This column continues to look at new issues in Operations and Information technology faced by Bob Bertram in his new job as a municipal fleet manager at a fictional city.
Meeting with key users
Bob Bertram was invited to a meeting with three other managers in Public Works. These three managers were considered to be the key operations people in the department. Art Jones was the manager of Roads. The Fleet accounting supervisor said, “Art Jones thinks he is the real General Manager of Public Works,” and that he had connections and influence everywhere in the City.
Ray Djedzic was the manager of Parks. Jean Rajotte was the manager of Forestry. The three divisions together operated 72 percent of the fleet units, over 400 vehicles and equipment units.
Art Jones started the meeting with a blunt assessment of the Fleet Services Division. “Your predecessor was totally unconcerned about any of our operations,” he said. “If a truck was due for service, and he didn’t feel the cost of fixing it was justified, no matter how badly we needed to keep it working, he would take it off the road. I’m hoping you will have a different attitude and do something about fleet services. Otherwise, we need more spares to keep running.”
Jean Rajotte said, “Why can’t our trucks be serviced at the end of the day when we are finished work? It makes no sense to have a crew without their truck for three or four days or longer, every year. Besides, you keep the trucks in the shop way too long. One of my supervisors calls your garage ‘the fleet deathtrap!’” Ray Djedzic added, “I don’t think we’re getting our fair share of the maintenance budget. Whenever I’m in your garage, there seem to be three or four mechanics working on garbage trucks, and my stuff is just sitting there with no one working on it. I don’t know for sure. I never see any information about how much is being spent.”
The EQTrac system
Bob Bertram met with the analyst who managed the EQTrac system—software with a suite of management system products. It had been developed originally for the oil and gas industry to manage field assets like drilling rigs. The City had bought it in the 1990s. It found out later that it was the only municipality that used EQTrac for fleet management in addition to other Public Works applications.
“It’s easy to keep up the list of active and inactive fleet units,” said the analyst, “It can handle the job of giving Finance a summary of work orders completed, and fuel used, at the end of each month. But I think we need to give users some better information, like the real amount of downtime. Users think we keep their fleet units in the shop far longer than it really takes.
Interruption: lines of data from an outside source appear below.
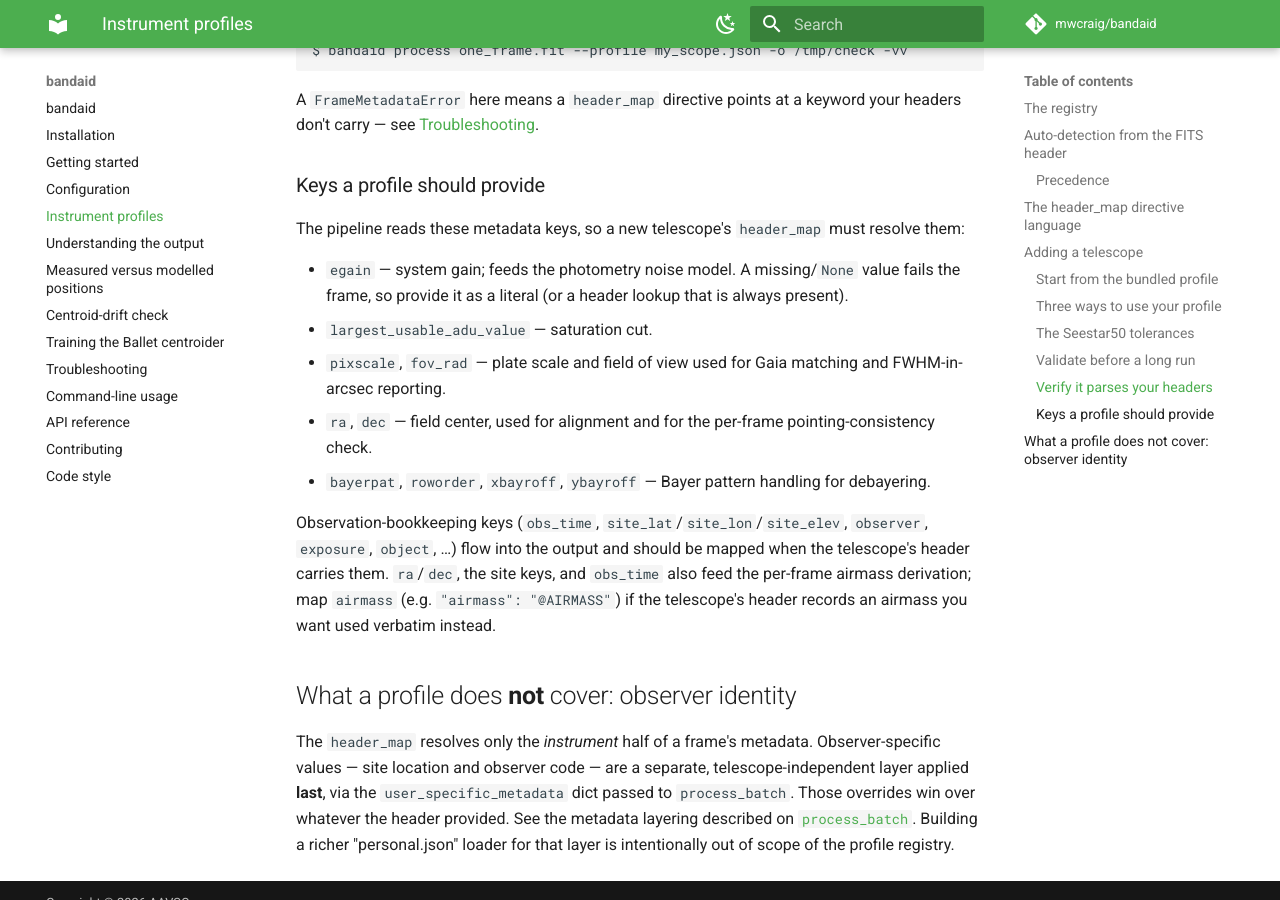
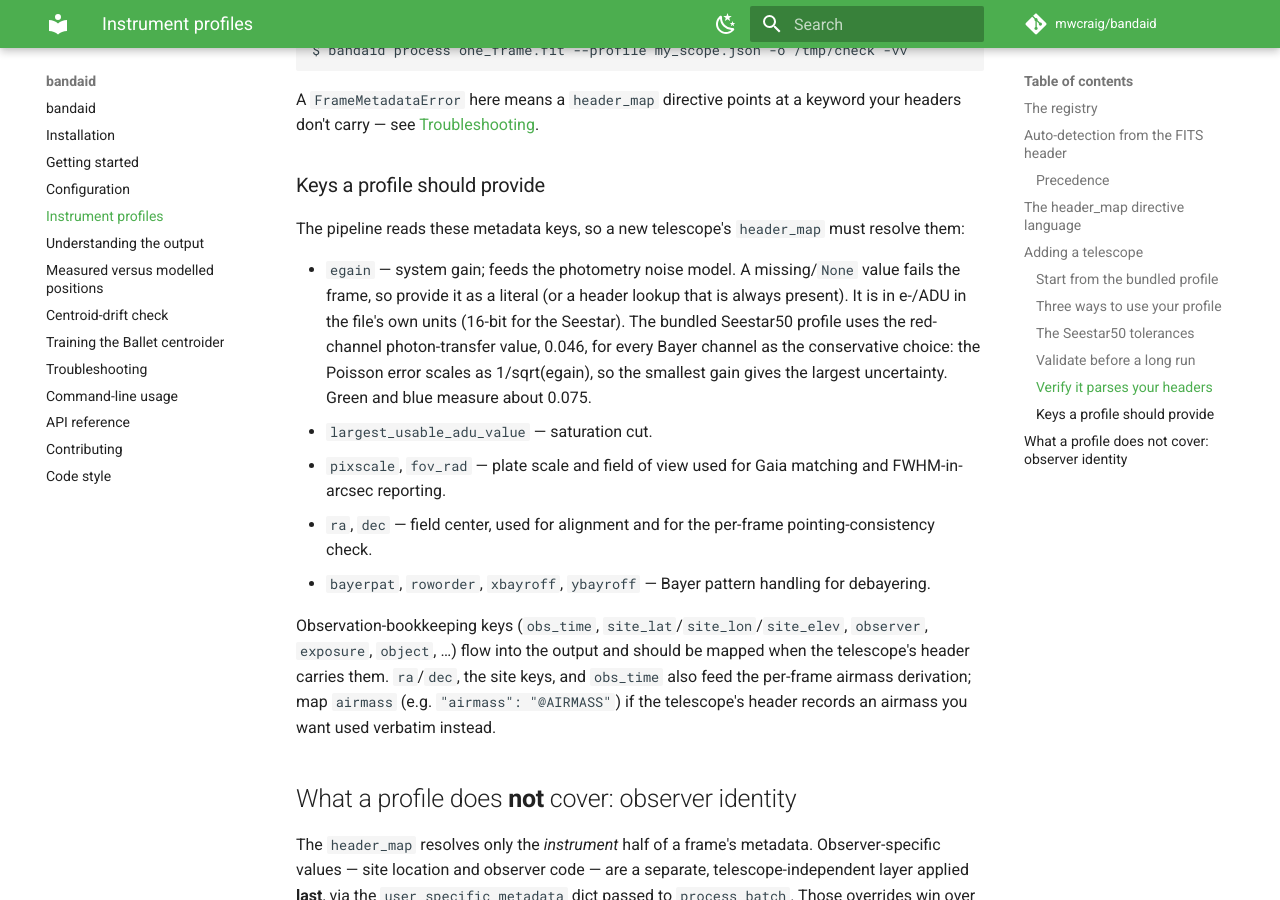
Before and after one commit to mwcraig/bandaid, an MkDocs documentation site: the page built from docs/instrument_profiles.md, in a window 1280 px wide and 900 px high, scrolled down 7525 px. Built offline with MkDocs 1.6.1 and Material for MkDocs 9.7.7, drawn with Linux system fonts in a browser that asks for light colours; comment, search, counter and statistics services are not loaded; some of the changed text lies outside the part shown.

Commit message:
Adopt the measured red-channel gain for the Seestar50 profile
The Seestar50 egain was 0.3116 e-/ADU, an unmeasured placeholder. A
photon-transfer measurement (pairs of flats, variance of the difference
against the mean) at gain 80 gives green 0.075, blue 0.076 and red 0.046
e-/ADU in 16-bit file units. Green agrees with ZWO's ASI462MC gain curve;
red is lower because the camera applies a white-balance multiplier of about
1.6 to red in firmware.

bandaid has one egain per instrument, so the profile adopts the red value for
every channel as the worst case: Poisson noise is sqrt(net/egain), so the
smallest gain gives the largest error. Green and blue uncertainties come out
about 28 % too large for Poisson-limited stars. Fluxes are unchanged; only
count_err and snr move, and with them which rows pass min_snr.

🤖 Generated with [Claude Code](https://claude.com/claude-code)

```diff
--- a/docs/instrument_profiles.md
+++ b/docs/instrument_profiles.md
@@ -143,7 +143,7 @@ resolves the directives against a frame's FITS header.
 | ---------------- | ----------------------------------- | -------------------------------------------------------------------------------------------- |
 | `"@KEY"`         | `"obs_time": "@DATE-OBS"`           | Take the value of FITS header keyword `KEY`. Falls back to a `#`-default (below) if missing. |
 | `"!KEY index N"` | `"tel_manufac": "!CREATOR index 0"` | Split header keyword `KEY` on whitespace and take the `N`-th token (0-based).                |
-| literal          | `"egain": 0.3116`                   | Use the literal value as-is. Used for hardware constants the header does not carry.          |
+| literal          | `"egain": 0.046`                    | Use the literal value as-is. Used for hardware constants the header does not carry.          |
 | `"#key": value`  | `"#stack": 1`                       | A **fallback** for `key`: used only when the `@` lookup for `key` finds nothing.             |
 | `"_anything"`    | `"_note": "..."`                    | A comment. Ignored entirely.                                                                 |
 
@@ -372,7 +372,11 @@ resolve them:
 
 - `egain` — system gain; feeds the photometry noise model. A missing/`None`
     value fails the frame, so provide it as a literal (or a header lookup that is
-    always present).
+    always present). It is in e-/ADU in the file's own units (16-bit for the
+    Seestar). The bundled Seestar50 profile uses the red-channel photon-transfer
+    value, 0.046, for every Bayer channel as the conservative choice: the
+    Poisson error scales as 1/sqrt(egain), so the smallest gain gives the
+    largest uncertainty. Green and blue measure about 0.075.
 - `largest_usable_adu_value` — saturation cut.
 - `pixscale`, `fov_rad` — plate scale and field of view used for Gaia matching
     and FWHM-in-arcsec reporting.
```
Also changed, not shown: CHANGELOG.md (+5 -0 lines), 3 other files.
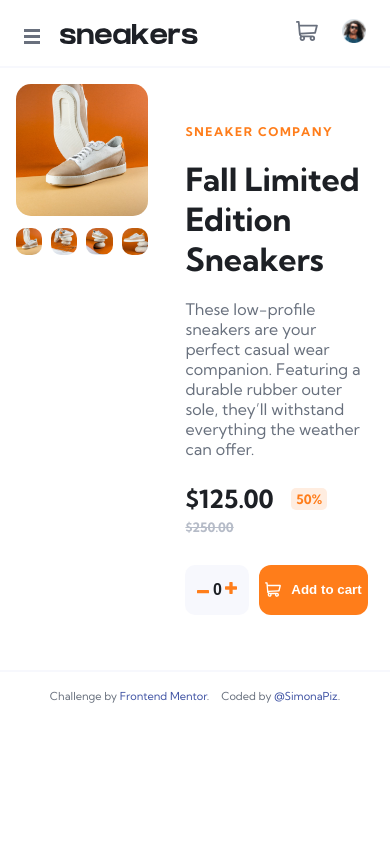
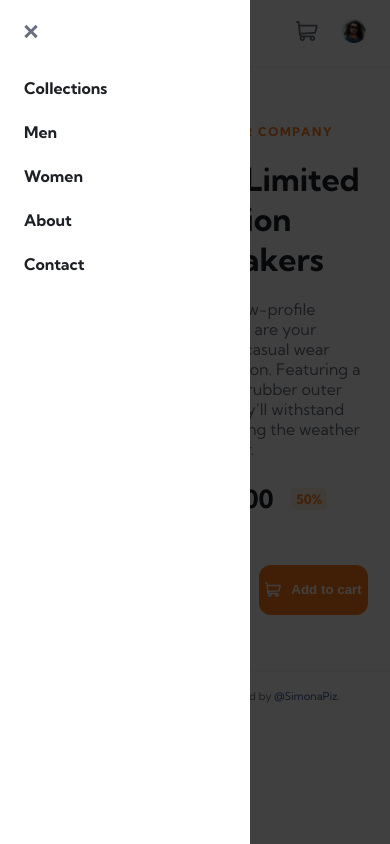
Before and after one commit to SimonaPiz/Frontend-Mentor-Projects, a plain HTML site: page ecommerce-product-page/index.html in a window 390 px wide. Both pictures are taken after a click on the button 32 px from the left and 38 px from the top of the page. Drawn offline with Linux system fonts and the light colour scheme.

Commit message:
3-develop #14 - Add slide menu from sx for mobile

```diff
--- a/ecommerce-product-page/index.html
+++ b/ecommerce-product-page/index.html
@@ -19,7 +19,7 @@
     <!--navbar menu-->
     <nav>
       <!--menu icon mobile-->
-      <button id="burger-menu">
+      <button id="burger-menu" onclick="openMenu();">
         <img src="./images/icon-menu.svg" alt="icon menu">
       </button>
 
@@ -28,9 +28,9 @@
         <a href="./index.html"><img src="./images/logo.svg" alt="logo sneakers"></a>
       </div>
 
-      <ul>
+      <ul id="menu">
         <!-- bitton close menu mobile-->
-        <button class="close">
+        <button class="close" onclick="closeMenu();">
           <img src="./images/icon-close.svg" alt="icon close">
         </button>
 
@@ -57,7 +57,7 @@
   </header>
 
   <!-- background menu and lightbox -->
-  <div class="dark-background">&nbsp;</div>
+  <div id="dark-background" onclick="closeMenu();">&nbsp;</div>
 
   <!-- main content -->
   <main>
@@ -108,4 +108,7 @@
     <p>Coded by <a href="https://www.frontendmentor.io/profile/SimonaPiz">@SimonaPiz</a>.</p>
   </footer>
 </body>
+
+<script  src="main.js"></script>
+
 </html>
--- /dev/null
+++ b/ecommerce-product-page/main.js
@@ -0,0 +1,14 @@
+//Add interactive menu for mobile
+let menu = document.getElementById('menu');
+let darkBack = document.getElementById("dark-background");
+
+
+const openMenu = () => {
+  darkBack.style.display = "block";
+  menu.style.left = 0;
+}
+
+const closeMenu = () => {
+  menu.style.left = '-250px';
+  darkBack.style.display = "none";
+}
--- a/ecommerce-product-page/styles.css
+++ b/ecommerce-product-page/styles.css
@@ -255,7 +255,7 @@ footer p {
 
 /* dark background for lightbox and mobile menu*/
 
-.dark-background {
+#dark-background {
   position: fixed;
   top: 0;
   left: 0;
@@ -268,7 +268,7 @@ footer p {
 
 /* mobile responsive*/
 
-#burger-menu, button.close, div.dark-background {
+#burger-menu, button.close, div#dark-background {
   display: none;
 }
 
@@ -308,6 +308,7 @@ footer p {
     top: 0;
     width: 250px;
     height: 100vh;
+    transition: 0.5s;
   }
 
   nav ul li {
```
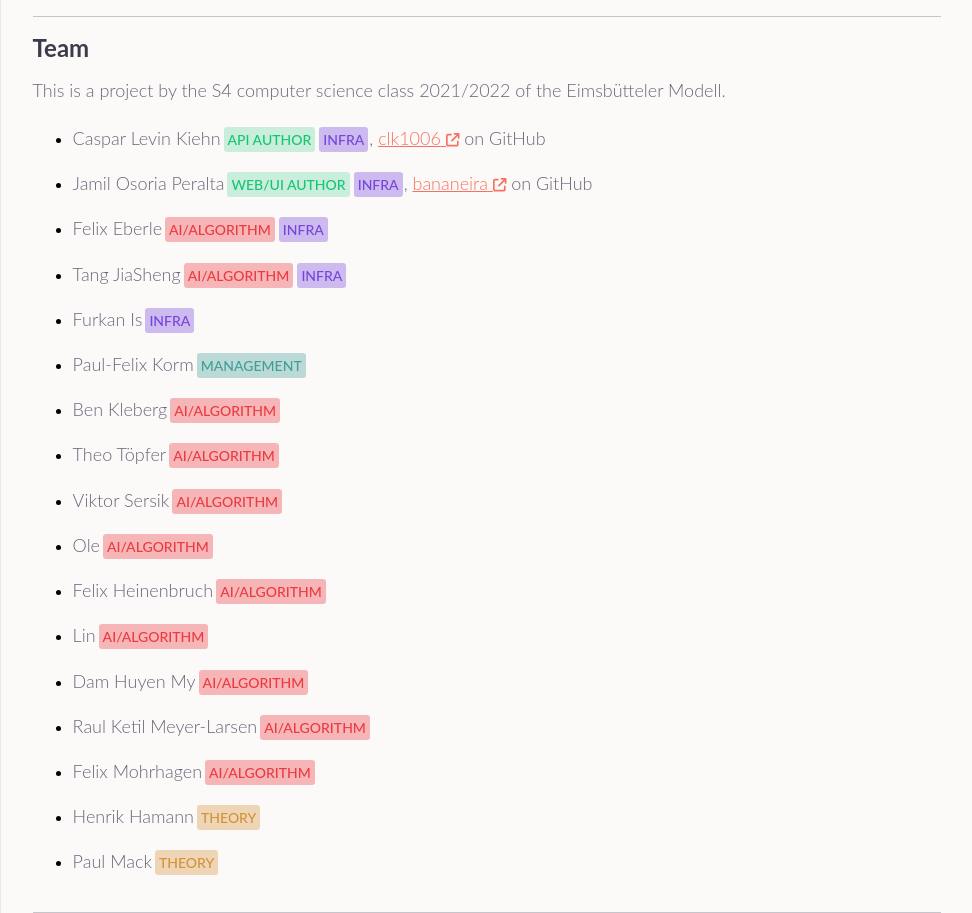
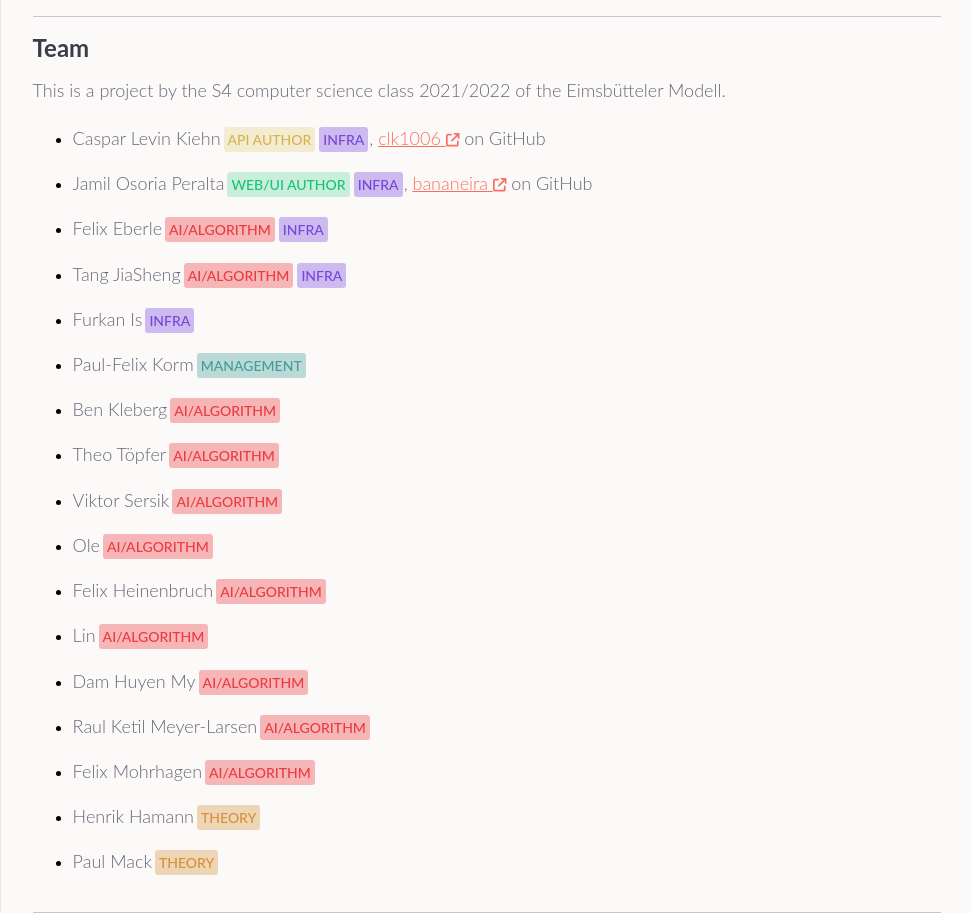
Before and after one commit to clk1006/teris, a Next.js app: page /docs in a window 1280 px wide. Shown: the part 1820-2733 px from the top of the page, without its empty margins (153-1125 px from the left). Built offline with nearby package versions, Linux system fonts and the light colour scheme.

Commit message:
seperated role coloring for authors

```diff
--- a/components/RoleBadge.js
+++ b/components/RoleBadge.js
@@ -9,11 +9,20 @@ export default function RoleBadge({name, ghname, roletype, role}) {
             {
                 role.split(" ").map(x => {
                     let roleSuffix = "";
+                    let roleName = x;
+                    let roleClass = "";
 
-                    if (roletype != "web/ui" && roletype != "api") {
+                    if (roletype == "web/ui" || roletype == "api") {
+                        if (roletype == "web/ui") {
+                            roleClass = "wu-author";
+                        } else {
+                            roleClass = "a-author";
+                        }
+
+                        roletype = roletype + " ";
+                    } else {
                         roletype = "";
-                    } else {
-                        roletype = roletype + " ";
+                        roleClass = x;
                     }
 
                     if (x == "ai") {
@@ -21,7 +30,7 @@ export default function RoleBadge({name, ghname, roletype, role}) {
                     }
 
                     return (
-                        <span className={styles.roleBadge + " " + styles[x]}>{roletype.toUpperCase() + x.toUpperCase() + roleSuffix.toUpperCase()}</span>
+                        <span className={styles.roleBadge + " " + styles[roleClass]}>{roletype.toUpperCase() + roleName.toUpperCase() + roleSuffix.toUpperCase()}</span>
                     )
                 })
             }
--- a/components/RoleBadge.module.css
+++ b/components/RoleBadge.module.css
@@ -11,9 +11,14 @@
     border-radius: 3px;
 }
 
-.author {
-    color: rgb(22, 197, 115);
-    background-color: rgba(22, 197, 115, 0.22);
+.a-author {
+    color: rgb(214, 180, 76);
+    background-color: rgba(214, 180, 76, 0.22);
+}
+
+.wu-author {
+    color: rgb(22,197,115);
+    background-color: rgba(22,197,115, 0.22);
 }
 
 .infra {
```
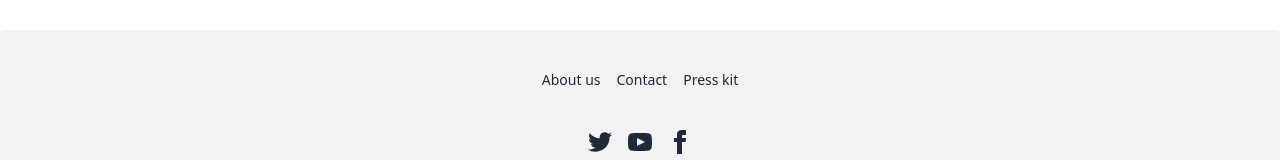
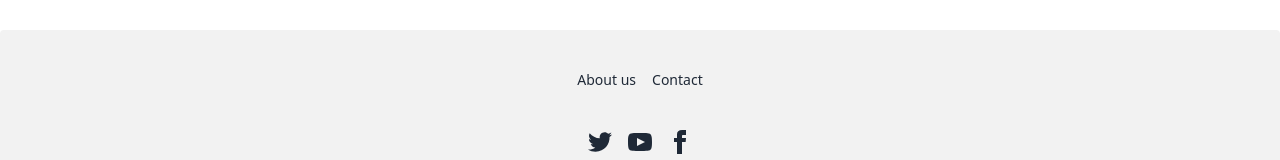
Before and after one commit to BossBaby25/Quizzer, a React (Create React App) app: page /blog in a window 1280 px wide. Shown: the part 682-842 px from the top of the page. Built offline with nearby package versions, Linux system fonts and the light colour scheme; the HTML template or start-up script is replaced by a standard one.

Commit message:
score added

```diff
--- a/src/components/Quiz/Quiz/Quiz.js
+++ b/src/components/Quiz/Quiz/Quiz.js
@@ -40,7 +40,7 @@ const Quiz = () => {
                 </div>
                 {/* quiz score card  */}
                 <div className='text-center  w-80 mb-10'>
-                    <div className='bg-orange-300  rounded-2xl'>
+                    <div className='bg-blue-300  rounded-2xl'>
                         <div className='py-5'>
                             <button
                                 onClick={handleScoreShow}
--- a/src/components/shared/FooterPage/FooterPage.js
+++ b/src/components/shared/FooterPage/FooterPage.js
@@ -8,8 +8,6 @@ const FooterSection = () => {
                 <div className="grid grid-flow-col gap-4">
                     <Link className="link link-hover">About us</Link>
                     <Link className="link link-hover">Contact</Link>
-
-                    <Link className="link link-hover">Press kit</Link>
                 </div>
                 <div>
                     <div className="grid grid-flow-col gap-4">
```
Some users don’t come back for their units for days after the work is finished. But EQTrac was not set up to measure downtime.”
As Bob Bertram looked more closely at EQTrac he could see that there was nothing in the way of any management reports other than the accounting transfer at month end. An Excel spreadsheet on the shared drive listed all the units coming due for replacement in the coming year, which was updated as new units came in and old units were sold.